### Data extract
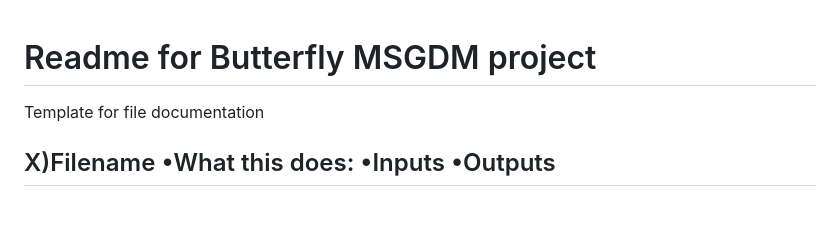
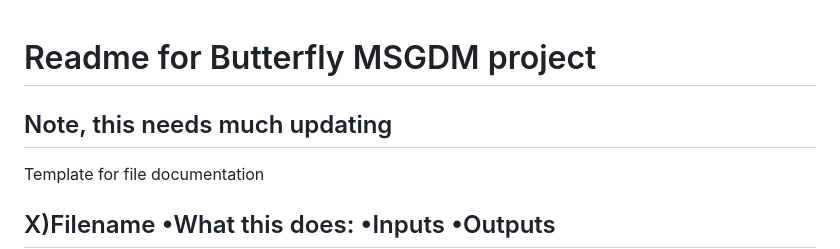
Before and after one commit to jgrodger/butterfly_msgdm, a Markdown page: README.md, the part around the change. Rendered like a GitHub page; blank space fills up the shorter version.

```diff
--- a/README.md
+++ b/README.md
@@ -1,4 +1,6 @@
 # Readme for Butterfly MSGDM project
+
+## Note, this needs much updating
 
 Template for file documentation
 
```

* * *

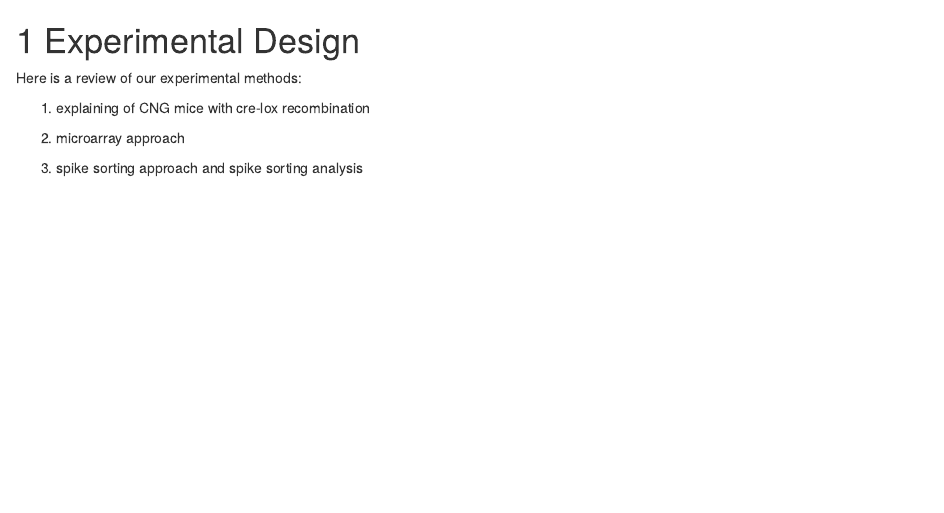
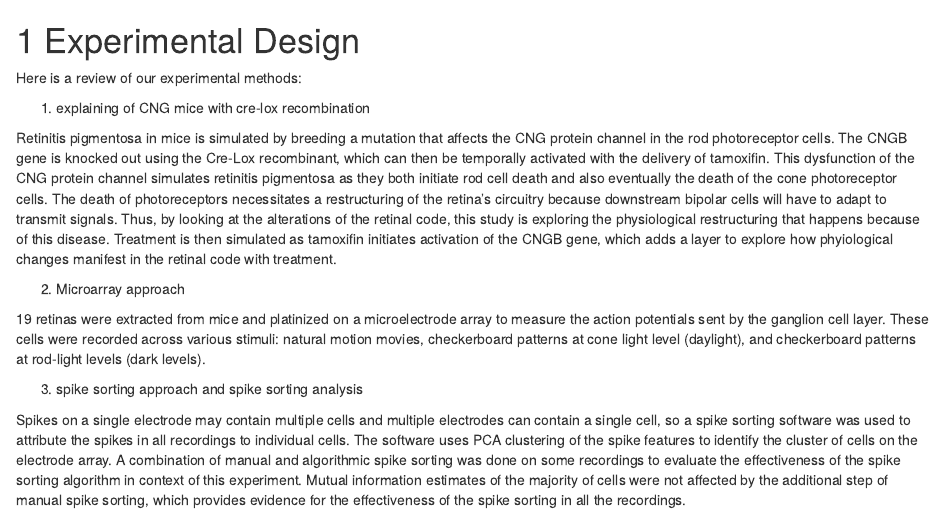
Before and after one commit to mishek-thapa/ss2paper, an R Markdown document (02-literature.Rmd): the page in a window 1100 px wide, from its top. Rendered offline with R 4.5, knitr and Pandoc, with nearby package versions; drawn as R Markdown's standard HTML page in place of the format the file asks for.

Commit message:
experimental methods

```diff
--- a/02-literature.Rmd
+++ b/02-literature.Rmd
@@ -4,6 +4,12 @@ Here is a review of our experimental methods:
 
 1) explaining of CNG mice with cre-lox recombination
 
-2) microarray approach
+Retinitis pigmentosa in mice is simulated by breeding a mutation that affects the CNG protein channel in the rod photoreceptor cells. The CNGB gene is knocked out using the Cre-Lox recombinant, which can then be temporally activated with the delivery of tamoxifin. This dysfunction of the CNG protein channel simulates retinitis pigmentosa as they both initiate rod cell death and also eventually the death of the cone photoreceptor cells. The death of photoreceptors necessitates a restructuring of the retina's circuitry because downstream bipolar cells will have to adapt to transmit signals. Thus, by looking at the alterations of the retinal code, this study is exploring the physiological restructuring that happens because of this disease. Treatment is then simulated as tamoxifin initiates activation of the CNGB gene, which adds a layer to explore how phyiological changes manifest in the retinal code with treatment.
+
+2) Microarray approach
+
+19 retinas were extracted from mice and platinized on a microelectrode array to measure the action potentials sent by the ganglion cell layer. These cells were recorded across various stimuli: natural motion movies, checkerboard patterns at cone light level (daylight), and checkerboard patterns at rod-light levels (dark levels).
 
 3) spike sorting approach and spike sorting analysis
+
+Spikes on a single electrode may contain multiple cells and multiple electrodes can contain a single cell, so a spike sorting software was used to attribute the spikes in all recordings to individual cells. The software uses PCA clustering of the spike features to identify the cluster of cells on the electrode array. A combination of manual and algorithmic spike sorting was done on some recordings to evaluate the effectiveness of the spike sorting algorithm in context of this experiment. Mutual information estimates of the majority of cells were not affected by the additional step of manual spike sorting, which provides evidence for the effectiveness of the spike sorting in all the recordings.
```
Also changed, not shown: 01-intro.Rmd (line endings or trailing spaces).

--

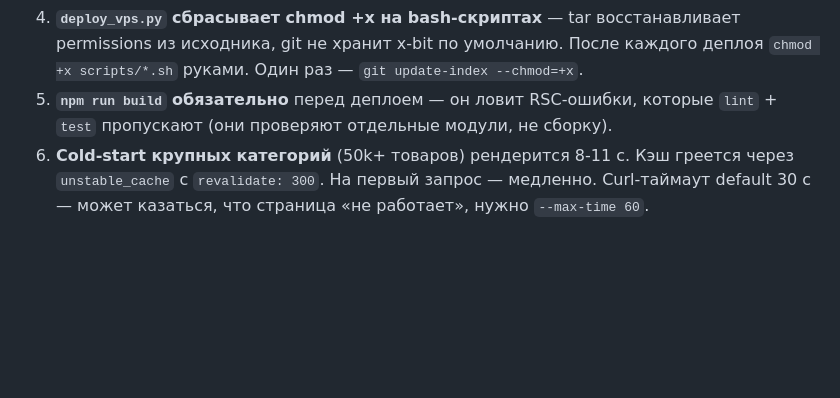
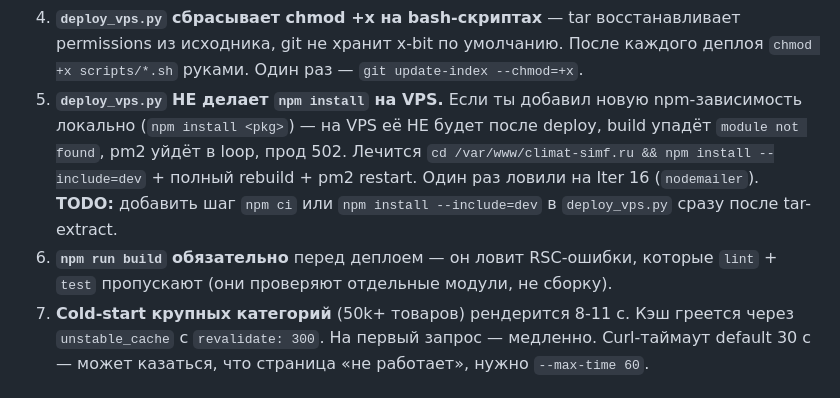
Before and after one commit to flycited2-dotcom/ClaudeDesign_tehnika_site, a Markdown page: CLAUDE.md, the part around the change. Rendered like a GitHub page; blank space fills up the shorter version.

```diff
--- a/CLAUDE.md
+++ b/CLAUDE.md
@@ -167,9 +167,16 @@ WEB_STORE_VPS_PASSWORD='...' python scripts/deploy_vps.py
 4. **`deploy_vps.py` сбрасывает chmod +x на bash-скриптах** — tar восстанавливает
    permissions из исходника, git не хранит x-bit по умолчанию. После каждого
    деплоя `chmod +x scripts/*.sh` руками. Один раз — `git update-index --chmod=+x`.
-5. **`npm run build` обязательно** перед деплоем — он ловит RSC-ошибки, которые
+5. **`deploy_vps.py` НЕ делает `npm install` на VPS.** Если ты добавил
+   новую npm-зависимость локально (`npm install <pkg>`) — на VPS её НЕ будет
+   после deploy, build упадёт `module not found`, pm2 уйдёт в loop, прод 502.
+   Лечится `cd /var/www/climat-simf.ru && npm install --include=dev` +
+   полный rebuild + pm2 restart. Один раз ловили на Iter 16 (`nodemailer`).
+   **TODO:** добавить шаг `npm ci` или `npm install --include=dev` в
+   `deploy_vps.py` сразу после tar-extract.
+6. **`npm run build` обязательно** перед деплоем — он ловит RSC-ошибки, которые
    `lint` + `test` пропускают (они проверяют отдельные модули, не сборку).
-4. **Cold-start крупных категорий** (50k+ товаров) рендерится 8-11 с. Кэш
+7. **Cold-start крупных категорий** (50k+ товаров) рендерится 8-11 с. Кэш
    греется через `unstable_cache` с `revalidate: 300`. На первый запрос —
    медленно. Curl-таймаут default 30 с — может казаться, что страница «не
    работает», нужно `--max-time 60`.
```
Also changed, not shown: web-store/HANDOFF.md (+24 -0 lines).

### Task item
Reproduce every line of the listing above in which the string "категорий" appears.

### Written answer
-4. **Cold-start крупных категорий** (50k+ товаров) рендерится 8-11 с. Кэш
+7. **Cold-start крупных категорий** (50k+ товаров) рендерится 8-11 с. Кэш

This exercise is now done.